#### Input data
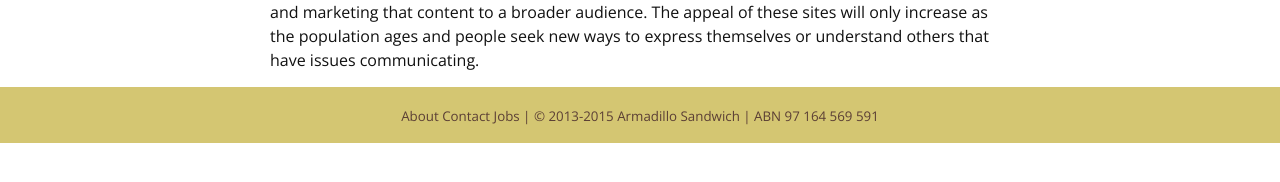
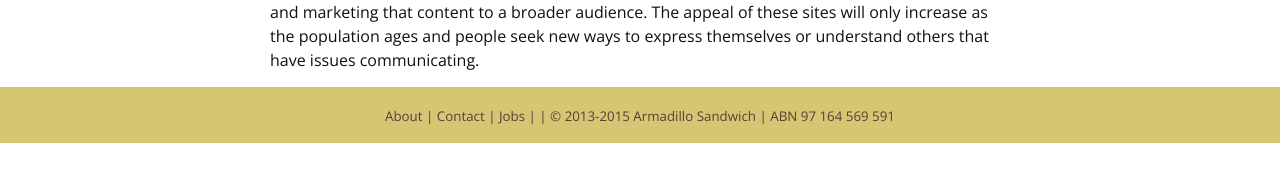
Before and after one commit to rumpledelf/armadillosandwich, a Jekyll site: the page built from index.html, in a window 1280 px wide. Shown: the part 403-585 px from the top of the page. Built offline with Jekyll 4.4.1, drawn with Linux system fonts in a browser that asks for light colours.

Commit message:
Added pipes between links

```diff
--- a/_includes/footer.html
+++ b/_includes/footer.html
@@ -2,7 +2,7 @@
   <small>
     {% for page in site.pages %}
       {% if page.title %}
-        <a class="page-link" href="{{ page.url | prepend: site.baseurl }}">{{ page.title }}</a>
+        <a class="page-link" href="{{ page.url | prepend: site.baseurl }}">{{ page.title }}</a> |
       {% endif %}
     {% endfor %} | &copy;&nbsp;2013-{{ site.time | date: '%Y' }}&nbsp;{{ site.title }} | ABN&nbsp;97&nbsp;164&nbsp;569&nbsp;591
   </small>
```
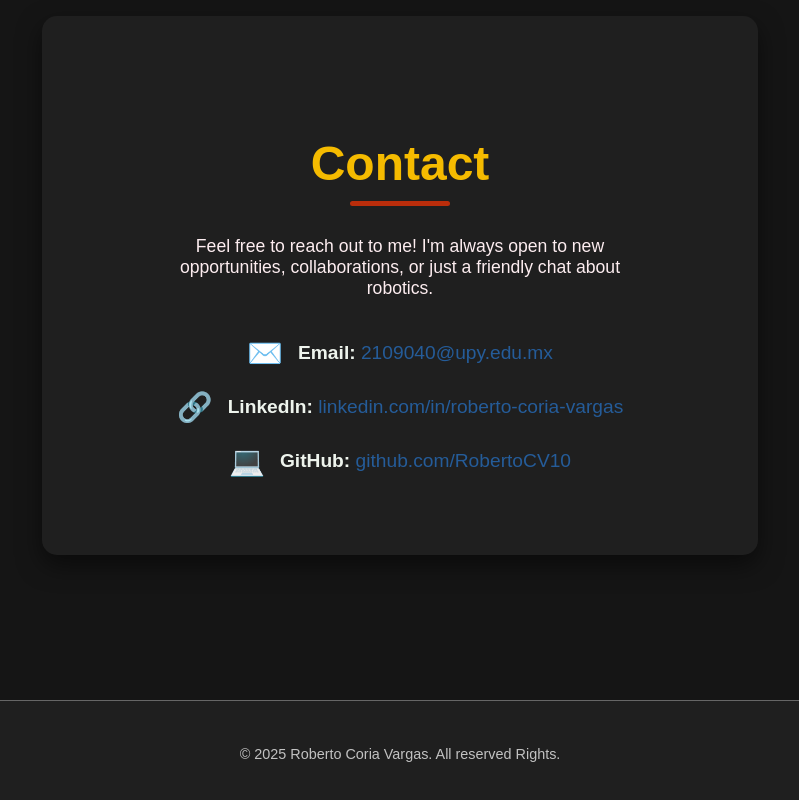
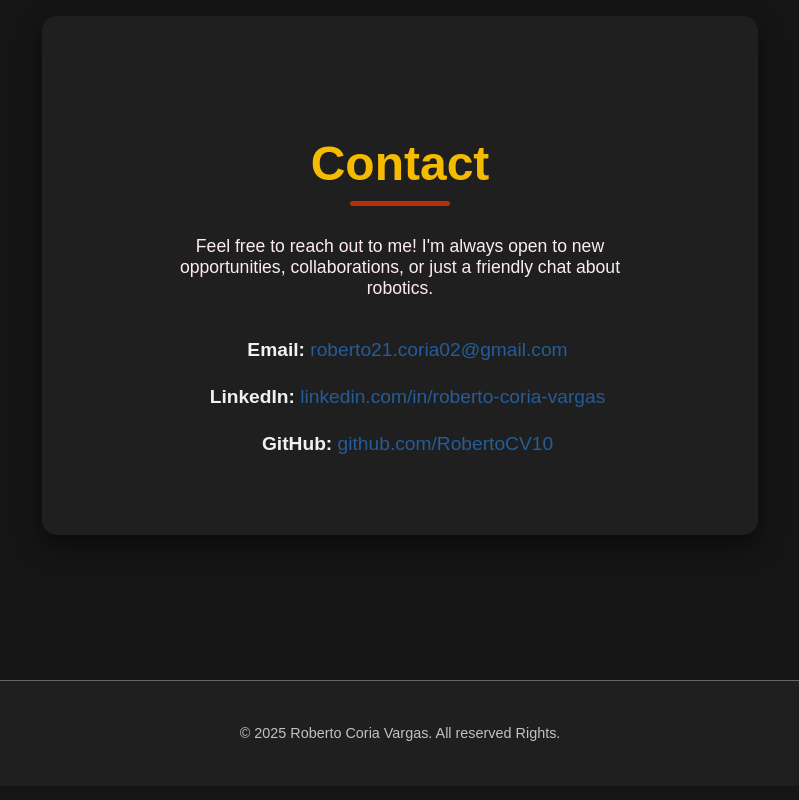
Before and after one commit to RobertoCV10/PortfolioRCV, a React (Vite) app: page /arm in a window 1280 px wide. Shown: the part 5102-5902 px from the top of the page, without its empty margins (240-1039 px from the left). Built offline with nearby package versions, Linux system fonts and the light colour scheme; no server answers; a web font is replaced by a local one.

Commit message:
replaced new email contact

```diff
--- a/src/components/Contact.jsx
+++ b/src/components/Contact.jsx
@@ -7,15 +7,15 @@ const Contact = () => {
             <p className="contact-intro">Feel free to reach out to me! I'm always open to new opportunities, collaborations, or just a friendly chat about robotics.</p>
             <div className="contact-details">
                 <div className="contact-item">
-                    <span className="icon">✉️</span>
-                    <p><strong>Email:</strong> <a href="mailto:2109040@upy.edu.mx">2109040@upy.edu.mx</a></p>
+                    <span className="icon"></span>
+                    <p><strong>Email:</strong> <a href="mailto:roberto21.coria02@gmail.com">roberto21.coria02@gmail.com</a></p>
                 </div>
                 <div className="contact-item">
-                    <span className="icon">🔗</span>
+                    <span className="icon"></span>
                     <p><strong>LinkedIn:</strong> <a href="https://www.linkedin.com/in/roberto-coria-vargas-088231309/" target="_blank">linkedin.com/in/roberto-coria-vargas</a></p>
                 </div>
                 <div className="contact-item">
-                    <span className="icon">💻</span>
+                    <span className="icon"></span>
                     <p><strong>GitHub:</strong> <a href="https://github.com/RobertoCV10" target="_blank">github.com/RobertoCV10</a></p>
                 </div>
             </div>
```
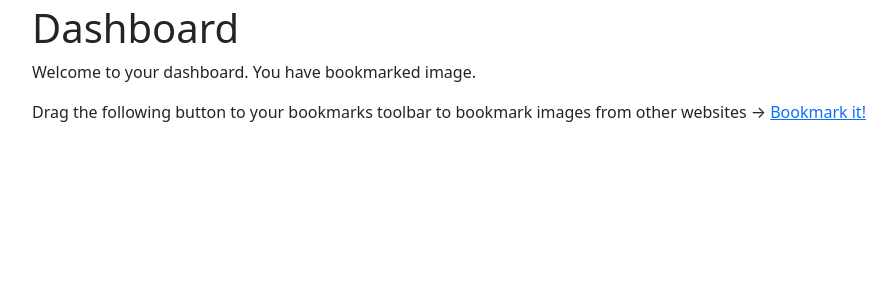
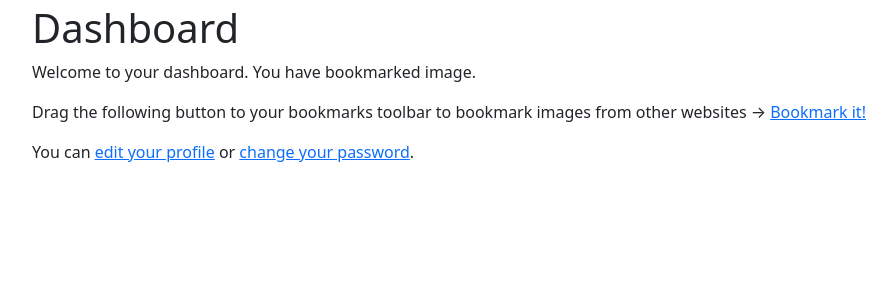
Before and after one commit to kenvilar/django-socmed, a Django app: page /dashboard/ in a window 1280 px wide. Shown: the part 56-356 px from the top of the page, without its empty margins (50-946 px from the left). Run offline with Django 3.2, Linux system fonts and the light colour scheme; parts of the project's set-up code (start-up, migrations or seed data) failed here and were passed over; some libraries are stand-ins or nearby versions.

Commit message:
add some texts

```diff
--- a/django_socmed/templates/pages/dashboard.html
+++ b/django_socmed/templates/pages/dashboard.html
@@ -8,4 +8,6 @@
   {% endwith %}
   <p>Drag the following button to your bookmarks toolbar to bookmark images from other websites → <a
     href="javascript:{% include "images/bookmarklet_launcher.js" %}" class="button">Bookmark it!</a></p>
+  <p>You can <a href="{% url "account_edit" %}">edit your profile</a> or <a
+    href="{% url "account_change_password" %}">change your password</a>.</p>
 {% endblock %}
```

#### What to produce
Your copy must repeat the data word for word and show none of its images.

#### Task response
Before and after one commit to rumpledelf/armadillosandwich, a Jekyll site: the page built from index.html, in a window 1280 px wide. Shown: the part 403-585 px from the top of the page. Built offline with Jekyll 4.4.1, drawn with Linux system fonts in a browser that asks for light colours.

Commit message:
Added pipes between links

```diff
--- a/_includes/footer.html
+++ b/_includes/footer.html
@@ -2,7 +2,7 @@
   <small>
     {% for page in site.pages %}
       {% if page.title %}
-        <a class="page-link" href="{{ page.url | prepend: site.baseurl }}">{{ page.title }}</a>
+        <a class="page-link" href="{{ page.url | prepend: site.baseurl }}">{{ page.title }}</a> |
       {% endif %}
     {% endfor %} | &copy;&nbsp;2013-{{ site.time | date: '%Y' }}&nbsp;{{ site.title }} | ABN&nbsp;97&nbsp;164&nbsp;569&nbsp;591
   </small>
```
Before and after one commit to RobertoCV10/PortfolioRCV, a React (Vite) app: page /arm in a window 1280 px wide. Shown: the part 5102-5902 px from the top of the page, without its empty margins (240-1039 px from the left). Built offline with nearby package versions, Linux system fonts and the light colour scheme; no server answers; a web font is replaced by a local one.

Commit message:
replaced new email contact

```diff
--- a/src/components/Contact.jsx
+++ b/src/components/Contact.jsx
@@ -7,15 +7,15 @@ const Contact = () => {
             <p className="contact-intro">Feel free to reach out to me! I'm always open to new opportunities, collaborations, or just a friendly chat about robotics.</p>
             <div className="contact-details">
                 <div className="contact-item">
-                    <span className="icon">✉️</span>
-                    <p><strong>Email:</strong> <a href="mailto:2109040@upy.edu.mx">2109040@upy.edu.mx</a></p>
+                    <span className="icon"></span>
+                    <p><strong>Email:</strong> <a href="mailto:roberto21.coria02@gmail.com">roberto21.coria02@gmail.com</a></p>
                 </div>
                 <div className="contact-item">
-                    <span className="icon">🔗</span>
+                    <span className="icon"></span>
                     <p><strong>LinkedIn:</strong> <a href="https://www.linkedin.com/in/roberto-coria-vargas-088231309/" target="_blank">linkedin.com/in/roberto-coria-vargas</a></p>
                 </div>
                 <div className="contact-item">
-                    <span className="icon">💻</span>
+                    <span className="icon"></span>
                     <p><strong>GitHub:</strong> <a href="https://github.com/RobertoCV10" target="_blank">github.com/RobertoCV10</a></p>
                 </div>
             </div>
```
Before and after one commit to kenvilar/django-socmed, a Django app: page /dashboard/ in a window 1280 px wide. Shown: the part 56-356 px from the top of the page, without its empty margins (50-946 px from the left). Run offline with Django 3.2, Linux system fonts and the light colour scheme; parts of the project's set-up code (start-up, migrations or seed data) failed here and were passed over; some libraries are stand-ins or nearby versions.

Commit message:
add some texts

```diff
--- a/django_socmed/templates/pages/dashboard.html
+++ b/django_socmed/templates/pages/dashboard.html
@@ -8,4 +8,6 @@
   {% endwith %}
   <p>Drag the following button to your bookmarks toolbar to bookmark images from other websites → <a
     href="javascript:{% include "images/bookmarklet_launcher.js" %}" class="button">Bookmark it!</a></p>
+  <p>You can <a href="{% url "account_edit" %}">edit your profile</a> or <a
+    href="{% url "account_change_password" %}">change your password</a>.</p>
 {% endblock %}
```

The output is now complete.